Faggots and Mild. I'll be telling Stonch that's what his pub needs to give it that extra touch of class.

Artist formerly known as Wurst said...

Oh dear....That's one item you won't find at your local supermarket over here.

Gary Gillman said...

That sounds good with pease pudding. I only know them from the fish and chip shops in London. I don't like them too cold though and have been known to return one for a zap in the micro, to the wonderment of the shop staff (but they never refused and that may be because I always showed a think a genuine interest in this old English snack).

Presented with its stylish twist of protecting paper, it needs only a dab of ketchup and then we're all set. Always I had this after a pint, or a cup of tea, not before. And then a walk under and around (often) 1800's railroad culverts and chimney-potted houses in the dampish air. The Smarties and Cadbury followed as the day does the night..

Gary

Jeffrey said...

Bollocks to mild, and bollocks toy you Ron, you big galoot. I am selling Porter this evening, though.

Jeffrey said...

PS. Ron, I'm beginning to think - based on your commenters - that I'm your only British reader.
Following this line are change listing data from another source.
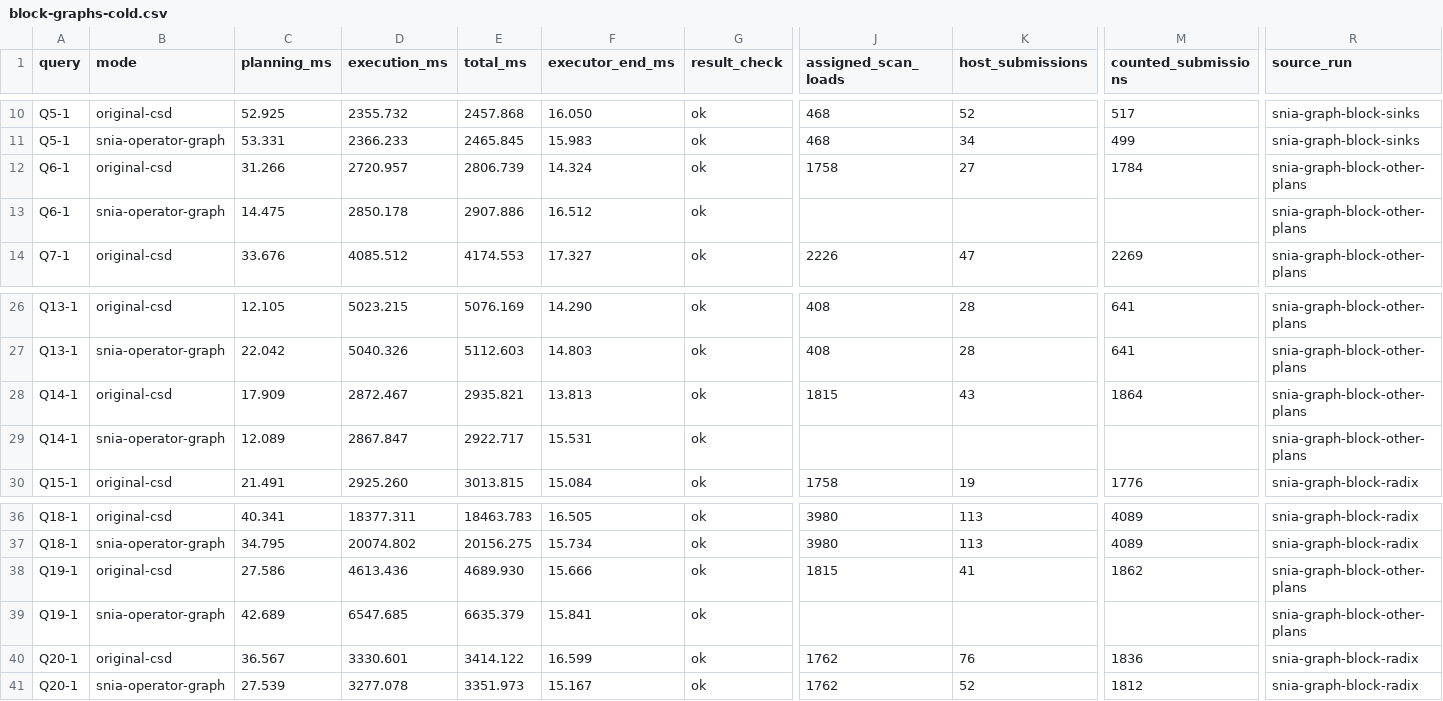
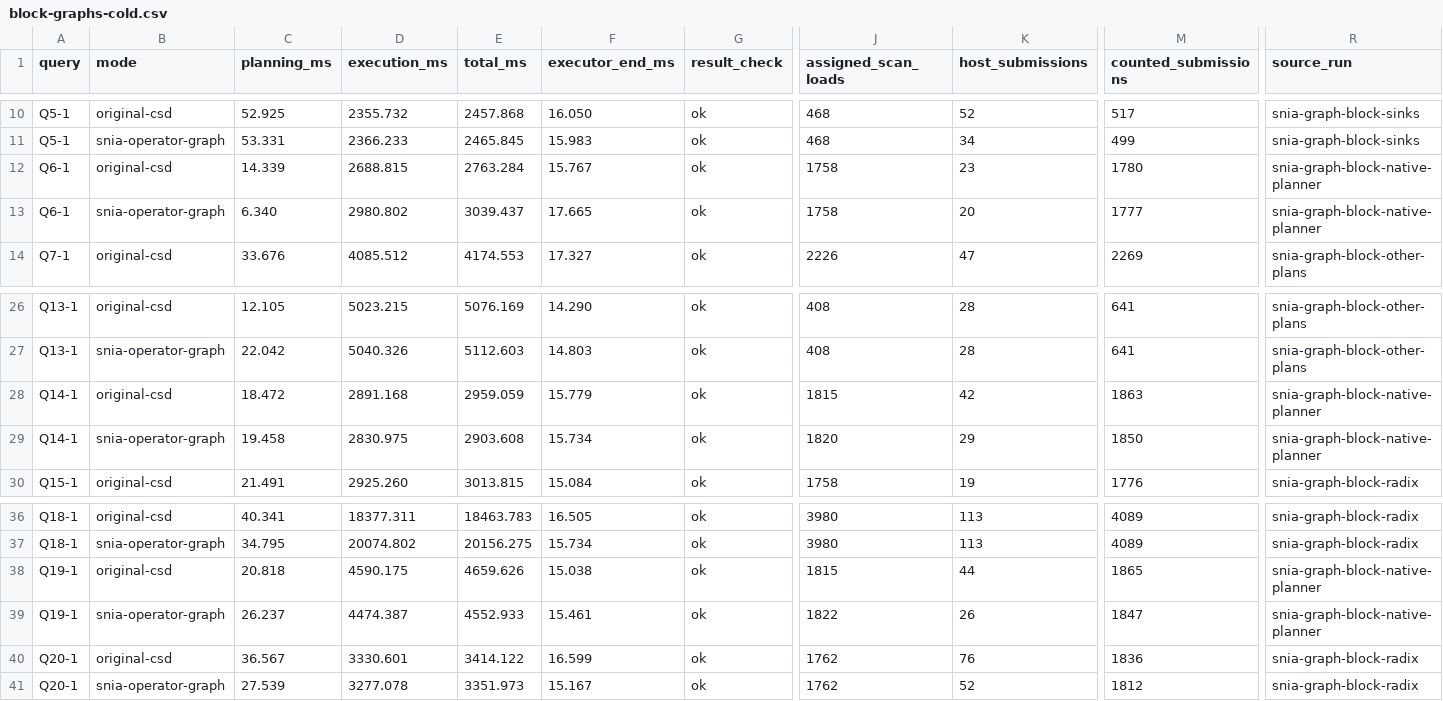
Before and after one commit to zzbaw130/femu-csd-docker, a CSV file: results/snia-operator-graph-sf8-sel0.1/block-graphs-cold.csv, drawn as a sheet; only a part is shown, gaps mark what is left out; removed rows and columns are numbered as before the commit, all else as after; rows hold the shown columns only; the diff names each change by its address in the sheet, - before the commit and + after, or states it on an @@ line.

Commit message:
Use the original aggregate planner for block graph comparisons

```diff
--- a/results/snia-operator-graph-sf8-sel0.1/block-graphs-cold.csv
+++ b/results/snia-operator-graph-sf8-sel0.1/block-graphs-cold.csv
-C12 (planning_ms): 31.266
+C12 (planning_ms): 14.339
-D12 (execution_ms): 2720.957
+D12 (execution_ms): 2688.815
-E12 (total_ms): 2806.739
+E12 (total_ms): 2763.284
-F12 (executor_end_ms): 14.324
+F12 (executor_end_ms): 15.767
-K12 (host_submissions): 27
+K12 (host_submissions): 23
-M12 (counted_submissions): 1784
+M12 (counted_submissions): 1780
-R12 (source_run): snia-graph-block-other-plans
+R12 (source_run): snia-graph-block-native-planner
-row 13: Q6-1 | snia-operator-graph | 14.475 | 2850.178 | 2907.886 | 16.512 | ok |  |  |  | snia-graph-block-other-plans
+row 13: Q6-1 | snia-operator-graph | 6.340 | 2980.802 | 3039.437 | 17.665 | ok | 1758 | 20 | 1777 | snia-graph-block-native-planner
-C28 (planning_ms): 17.909
+C28 (planning_ms): 18.472
-D28 (execution_ms): 2872.467
+D28 (execution_ms): 2891.168
-E28 (total_ms): 2935.821
+E28 (total_ms): 2959.059
-F28 (executor_end_ms): 13.813
+F28 (executor_end_ms): 15.779
-K28 (host_submissions): 43
+K28 (host_submissions): 42
-M28 (counted_submissions): 1864
+M28 (counted_submissions): 1863
-R28 (source_run): snia-graph-block-other-plans
+R28 (source_run): snia-graph-block-native-planner
-row 29: Q14-1 | snia-operator-graph | 12.089 | 2867.847 | 2922.717 | 15.531 | ok |  |  |  | snia-graph-block-other-plans
+row 29: Q14-1 | snia-operator-graph | 19.458 | 2830.975 | 2903.608 | 15.734 | ok | 1820 | 29 | 1850 | snia-graph-block-native-planner
-C38 (planning_ms): 27.586
+C38 (planning_ms): 20.818
-D38 (execution_ms): 4613.436
+D38 (execution_ms): 4590.175
-E38 (total_ms): 4689.930
+E38 (total_ms): 4659.626
-F38 (executor_end_ms): 15.666
+F38 (executor_end_ms): 15.038
-K38 (host_submissions): 41
+K38 (host_submissions): 44
-M38 (counted_submissions): 1862
+M38 (counted_submissions): 1865
-R38 (source_run): snia-graph-block-other-plans
+R38 (source_run): snia-graph-block-native-planner
-row 39: Q19-1 | snia-operator-graph | 42.689 | 6547.685 | 6635.379 | 15.841 | ok |  |  |  | snia-graph-block-other-plans
+row 39: Q19-1 | snia-operator-graph | 26.237 | 4474.387 | 4552.933 | 15.461 | ok | 1822 | 26 | 1847 | snia-graph-block-native-planner
```
Also changed, not shown: 2 other files.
Tandleman said...

I've always had a soft spot for maids*

* See Ron's photo

Ron Pattinson said...

Jeffrey, you're so behind the times. Faggots and Mild is what the young 'uns want.

Now Porter, you want tripe to go with that.

MentalDental said...

Or Chitterlings.

Oblivious said...

Ron is that tripe cooked in milk?

Ron Pattinson said...

Yep, tripe cooked in milk. Or something else. How do you cook tripe?

Gary Gillman said...

Well, another traditional English preparation. One of the typical ways is indeed milk, with onions. Jane Grigson, the late English food writer, had a no-nonsense appreciation of these rugged English dishes and reacted constantly in her book at what she felt was a genteel prejudice against many of these good old cheap foods. I recommend her Food In England, recently reissued in a new edition by her daughter Sophie Grigson, also a noted food writer.

Jane wasn't afraid to put down a trad English dish though, or a particular preparation, if she thought it was wanting. She considered milk and onions an "insipid" preparation for tripe and as I recall suggested a more robust French approach to the dish. She also deals in her book with udder and some other very old country preparations which she fearlessly considers on their merits (this in the 70's). And why not, aren't these things all relative? Why is foie gras the nec plus ultra and faggots (or New York chopped liver or whatever) is regarded as lesser?

An index of Ms. Grigson's influence is the number of restaurants in London which stress simple, traditional ingredients. The gastro-pub is indirectly her doing in my opinion. And before her Elizabeth David laid the groundwork (and more effectually in this regard Dorothy Hartley in Food In England, 1954).

Gary

Velky Al said...

Jeffrey - nope, there is at least one more here. Though I did marry an American.

Oblivious said...

I don't, but my parents used to cook it in milk

"Eddie Rowles" said...

A comment to a very old post but you'll be pleased to hear that the-man-formerly-known-as-Stonch had faggots from Dorset on the menu all this week.

We ordered three plates on Wed - only one was left so I graciously let my mate try them - they looked very good.

Jeff says he is looking to get a regular supply of them so keep an eye open on future visits...

Ted

Ron Pattinson said...

Ted, that's really good news. I hope Jeff has still them next time I'm in the Gunmakers.